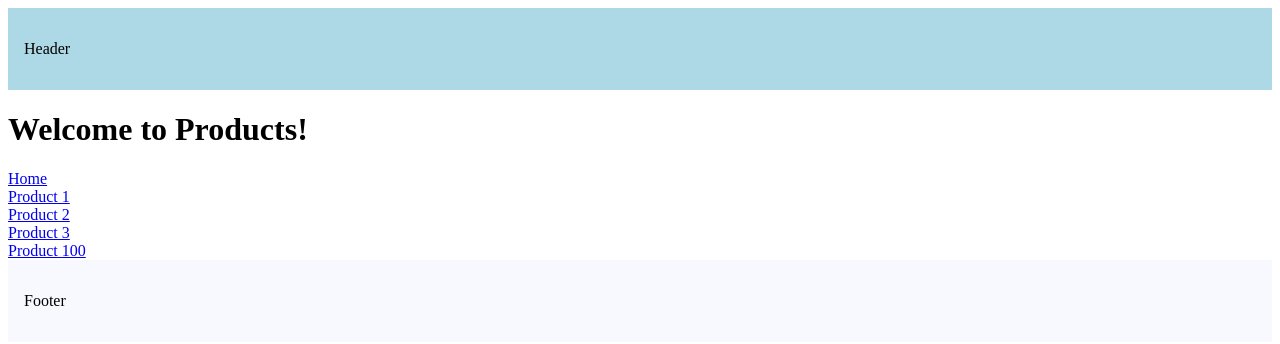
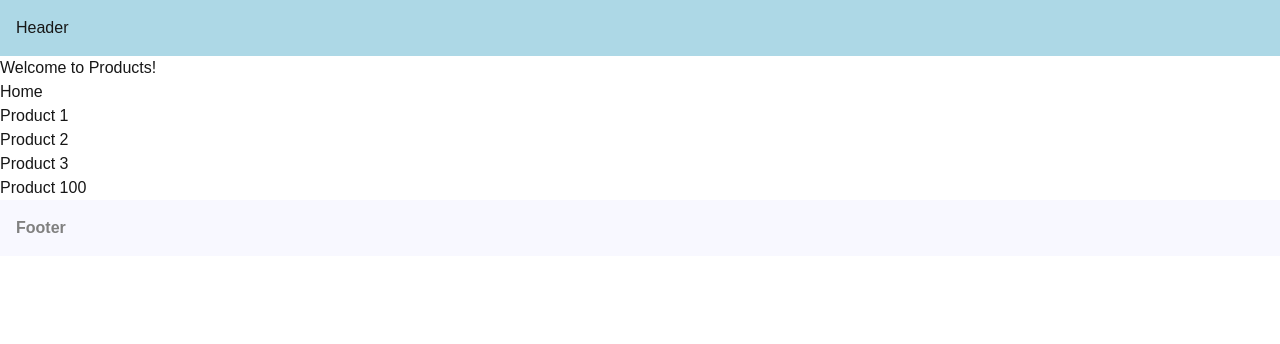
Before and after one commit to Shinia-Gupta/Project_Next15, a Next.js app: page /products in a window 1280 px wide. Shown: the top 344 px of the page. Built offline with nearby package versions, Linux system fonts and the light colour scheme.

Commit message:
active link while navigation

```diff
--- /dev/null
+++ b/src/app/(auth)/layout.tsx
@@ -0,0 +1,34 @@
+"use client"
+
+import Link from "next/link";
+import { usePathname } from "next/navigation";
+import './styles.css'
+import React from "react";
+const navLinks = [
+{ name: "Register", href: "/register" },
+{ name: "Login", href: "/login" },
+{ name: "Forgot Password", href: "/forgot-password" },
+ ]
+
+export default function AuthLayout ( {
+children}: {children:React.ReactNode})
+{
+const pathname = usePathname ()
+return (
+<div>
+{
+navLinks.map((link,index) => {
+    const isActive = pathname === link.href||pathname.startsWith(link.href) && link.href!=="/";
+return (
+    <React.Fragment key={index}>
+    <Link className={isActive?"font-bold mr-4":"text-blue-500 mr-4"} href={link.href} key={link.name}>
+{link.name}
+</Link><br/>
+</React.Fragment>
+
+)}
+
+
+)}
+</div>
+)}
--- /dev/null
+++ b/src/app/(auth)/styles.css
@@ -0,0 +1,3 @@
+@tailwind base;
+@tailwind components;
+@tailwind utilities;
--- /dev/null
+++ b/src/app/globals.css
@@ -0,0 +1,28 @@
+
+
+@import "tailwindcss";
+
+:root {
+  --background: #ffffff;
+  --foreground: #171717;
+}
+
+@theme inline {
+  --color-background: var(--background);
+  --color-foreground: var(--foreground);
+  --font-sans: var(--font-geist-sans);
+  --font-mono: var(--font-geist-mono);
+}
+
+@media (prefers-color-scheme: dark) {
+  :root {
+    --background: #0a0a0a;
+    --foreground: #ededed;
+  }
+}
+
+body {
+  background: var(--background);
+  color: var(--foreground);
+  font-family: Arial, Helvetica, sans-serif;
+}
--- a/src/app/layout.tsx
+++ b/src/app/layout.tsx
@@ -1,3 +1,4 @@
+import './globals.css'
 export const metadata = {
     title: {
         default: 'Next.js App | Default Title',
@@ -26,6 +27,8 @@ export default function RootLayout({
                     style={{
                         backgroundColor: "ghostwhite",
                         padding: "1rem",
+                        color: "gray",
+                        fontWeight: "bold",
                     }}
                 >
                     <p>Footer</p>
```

◇ ◇ ◇ ◇

### Directions
Locate the word "import" in the records and collect each line it appears in.

### Task result
+import Link from "next/link";
+import { usePathname } from "next/navigation";
+import './styles.css'
+import React from "react";
+@import "tailwindcss";
+import './globals.css'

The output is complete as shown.